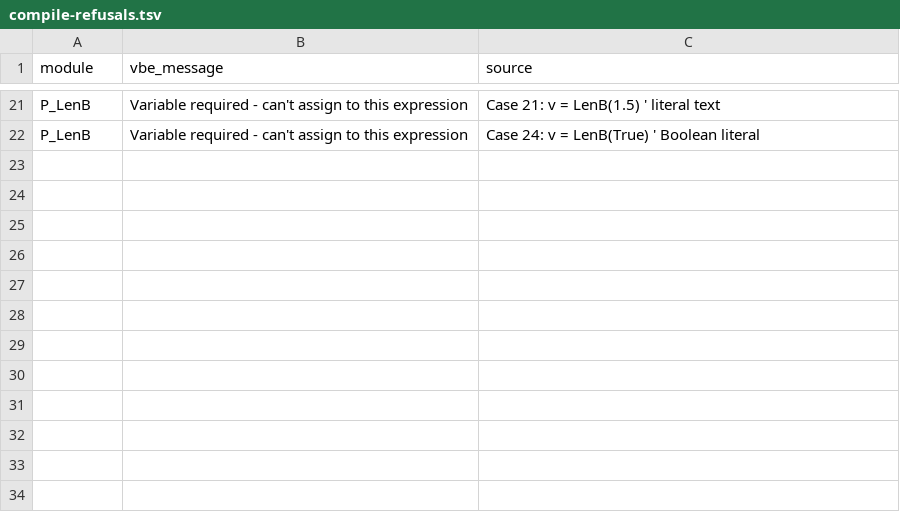
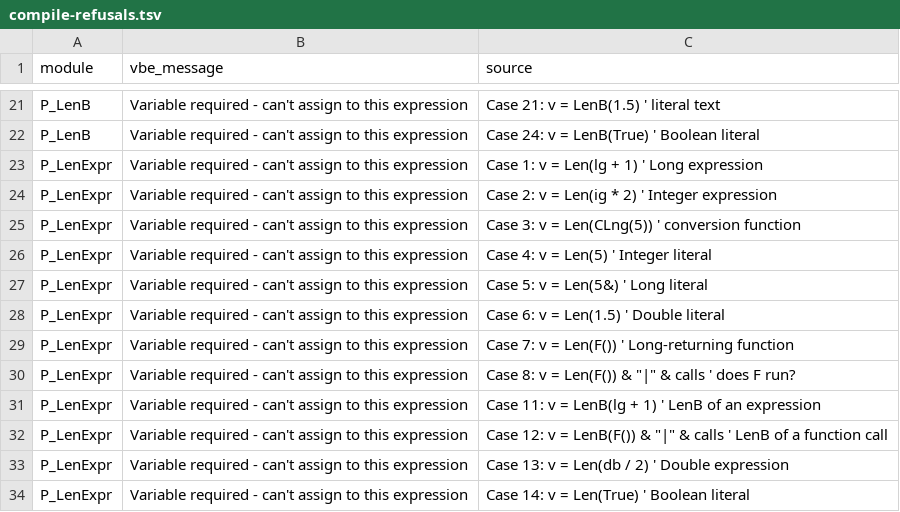
Before and after one commit to DnaCalc/CalcVBA, a TSV file: conformance/excel-measurements/vba-library/compile-refusals.tsv, drawn as a sheet; only a part is shown, gaps mark what is left out.

```diff
--- a/conformance/excel-measurements/vba-library/compile-refusals.tsv
+++ b/conformance/excel-measurements/vba-library/compile-refusals.tsv
@@ -22 +22,13 @@ P_LenB	Variable required - can't assign to this expression	Case 21: v = LenB(1.5
 P_LenB	Variable required - can't assign to this expression	Case 24: v = LenB(True)                      ' Boolean literal
+P_LenExpr	Variable required - can't assign to this expression	Case 1: v = Len(lg + 1)                 ' Long expression
+P_LenExpr	Variable required - can't assign to this expression	Case 2: v = Len(ig * 2)                 ' Integer expression
+P_LenExpr	Variable required - can't assign to this expression	Case 3: v = Len(CLng(5))                ' conversion function
+P_LenExpr	Variable required - can't assign to this expression	Case 4: v = Len(5)                      ' Integer literal
+P_LenExpr	Variable required - can't assign to this expression	Case 5: v = Len(5&)                     ' Long literal
+P_LenExpr	Variable required - can't assign to this expression	Case 6: v = Len(1.5)                    ' Double literal
+P_LenExpr	Variable required - can't assign to this expression	Case 7: v = Len(F())                    ' Long-returning function
+P_LenExpr	Variable required - can't assign to this expression	Case 8: v = Len(F()) & "|" & calls      ' does F run?
+P_LenExpr	Variable required - can't assign to this expression	Case 11: v = LenB(lg + 1)               ' LenB of an expression
+P_LenExpr	Variable required - can't assign to this expression	Case 12: v = LenB(F()) & "|" & calls    ' LenB of a function call
+P_LenExpr	Variable required - can't assign to this expression	Case 13: v = Len(db / 2)                ' Double expression
+P_LenExpr	Variable required - can't assign to this expression	Case 14: v = Len(True)                  ' Boolean literal
```
Also changed, not shown: 2 other files.
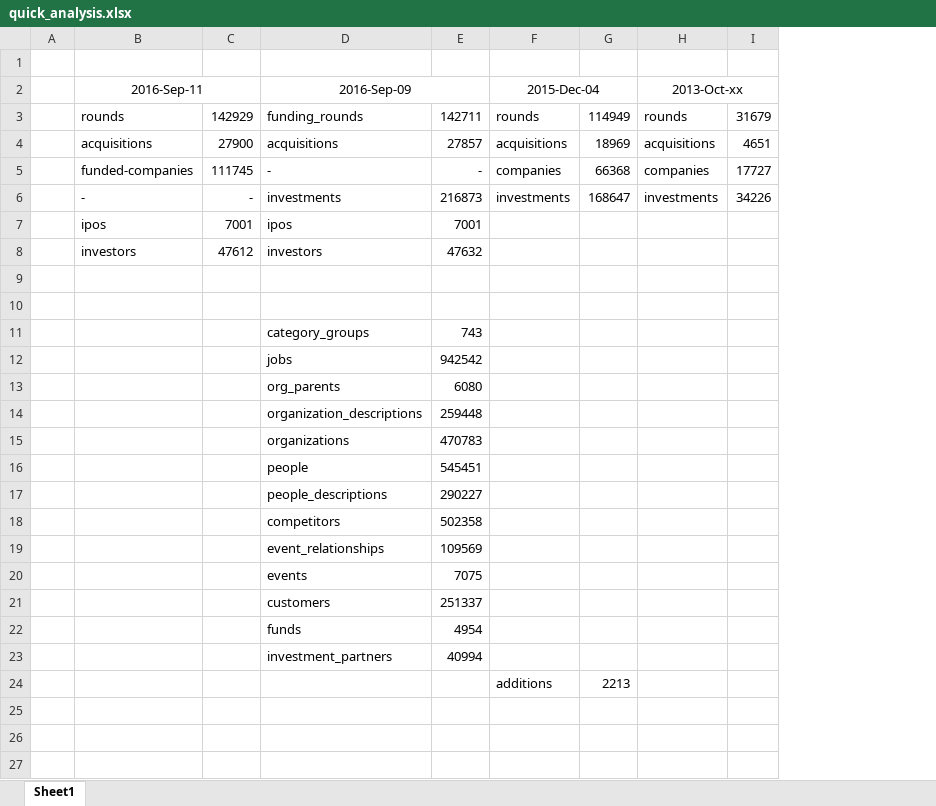
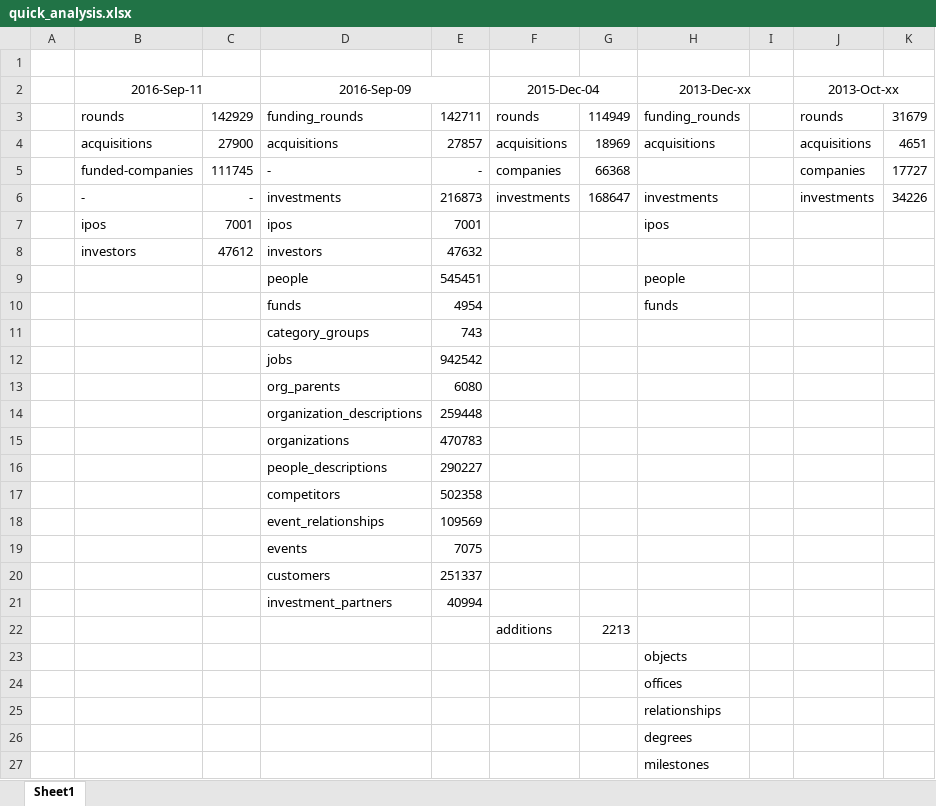
Before and after one commit to markshelton/autovc, an Excel workbook: data/quick_analysis.xlsx, sheet Sheet1, drawn as a sheet; values as stored, in another font and other column widths than the file's, no borders; removed rows and columns are numbered as before the commit, all else as after; the diff names each change by its address in the sheet, - before the commit and + after, or states it on an @@ line.

```diff
--- a/data/quick_analysis.xlsx (sheet Sheet1)
+++ b/data/quick_analysis.xlsx (sheet Sheet1)
+column H (2013-Dec-xx), rows 3-10: funding_rounds | acquisitions |  | investments | ipos |  | people | funds
+column I, empty
-row 9: (empty)
+row 9:  |  |  | people | 545451 |  |  | people
-row 10: (empty)
+row 10:  |  |  | funds | 4954 |  |  | funds
-row 16:  |  |  | people | 545451
-row 22:  |  |  | funds | 4954
+row 23:  |  |  |  |  |  |  | objects
+row 24:  |  |  |  |  |  |  | offices
+row 25:  |  |  |  |  |  |  | relationships
+row 26:  |  |  |  |  |  |  | degrees
+row 27:  |  |  |  |  |  |  | milestones
```
Also changed, not shown: submissions/proposal-original/Review of Statistical Models from Literature.xlsx, 10 other files.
------------------------------------------------------------
== What you will do ==
For the listing above, identify each line bearing "Double".

== Result ==
+P_LenExpr	Variable required - can't assign to this expression	Case 6: v = Len(1.5)                    ' Double literal
+P_LenExpr	Variable required - can't assign to this expression	Case 13: v = Len(db / 2)                ' Double expression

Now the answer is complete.